== Segment start ==

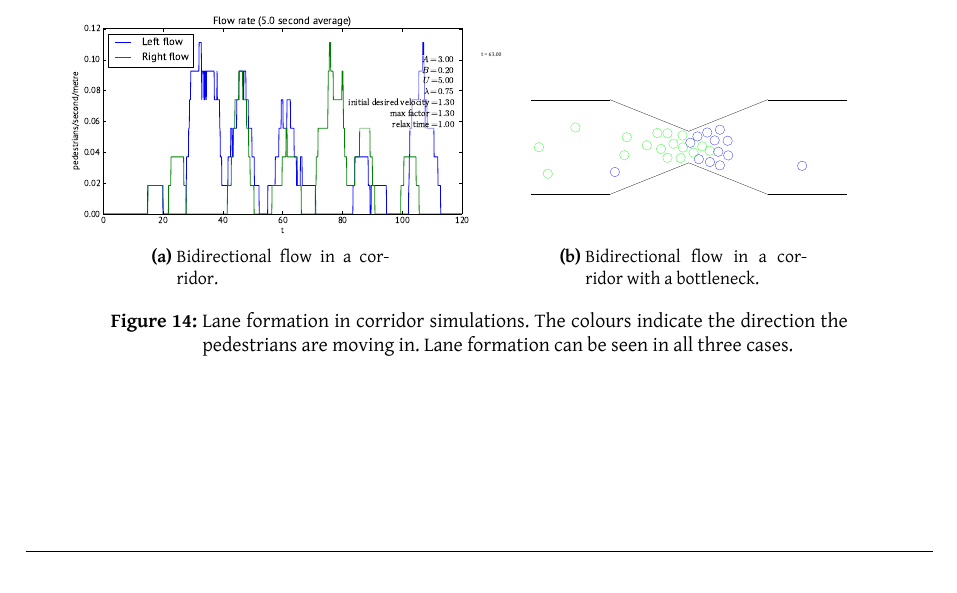
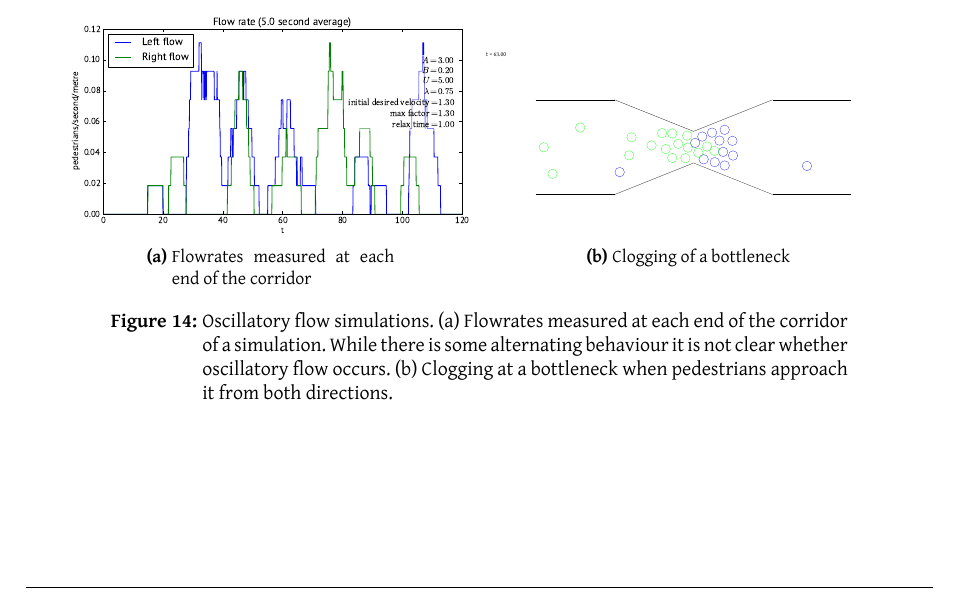
Before and after one commit to tohojo/RUC-math--crowd-modeling, a LaTeX paper (LaTeX/crowd-modelling.tex, which reads LaTeX/results.tex): part of page 37 of 46, cut so that both start at the same text. Compiled offline with XeLaTeX.

Commit message:
Update figure text for oscillatory flow figure.

```diff
--- a/LaTeX/results.tex
+++ b/LaTeX/results.tex
@@ -261,15 +261,21 @@ results are not completely clear.
 
 \begin{figure}[h]
     \centering
-    \subfloat[Bidirectional flow in a corridor.]{\includegraphics[width=0.45\textwidth]{Figures/flowrateBiDirecBottle.pdf}}
-    \subfloat[Bidirectional flow in a corridor with a bottleneck.]{
+    \subfloat[Flowrates measured at each end of the corridor]{
+        \includegraphics[width=0.45\textwidth]{Figures/flowrateBiDirecBottle.pdf}
+        \label{subfig:flow-graph}
+    }
+    \subfloat[Clogging of a bottleneck]{
         \resizebox{0.45\textwidth}{!}{\input{Figures/corridorbottleBiClog.tex}}
+        \label{subfig:bottleneck}
     }\\
 
-    \caption[Lane formation in corridor simulations]{Lane formation in
-    corridor simulations. The colours indicate the direction the pedestrians
-    are moving in. Lane formation can be seen in all three cases.}
-    \label{fig:laneformation}
+    \caption[Oscillatory flow simulations]{Oscillatory flow simulations.
+    \subref{subfig:flow-graph} Flowrates measured at each end of the corridor
+    of a simulation. While there is some alternating behaviour it is not clear
+    whether oscillatory flow occurs. \subref{subfig:bottleneck} Clogging at a
+    bottleneck when pedestrians approach it from both directions.}
+    \label{fig:oscillatory-flow}
 \end{figure}
 
 \subsection{Summary}
```
Also changed, not shown: LaTeX/results.tex (2 more changed lines).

== Segment end ==

How many lines in the data contain "measured"? Answer with the number alone.

2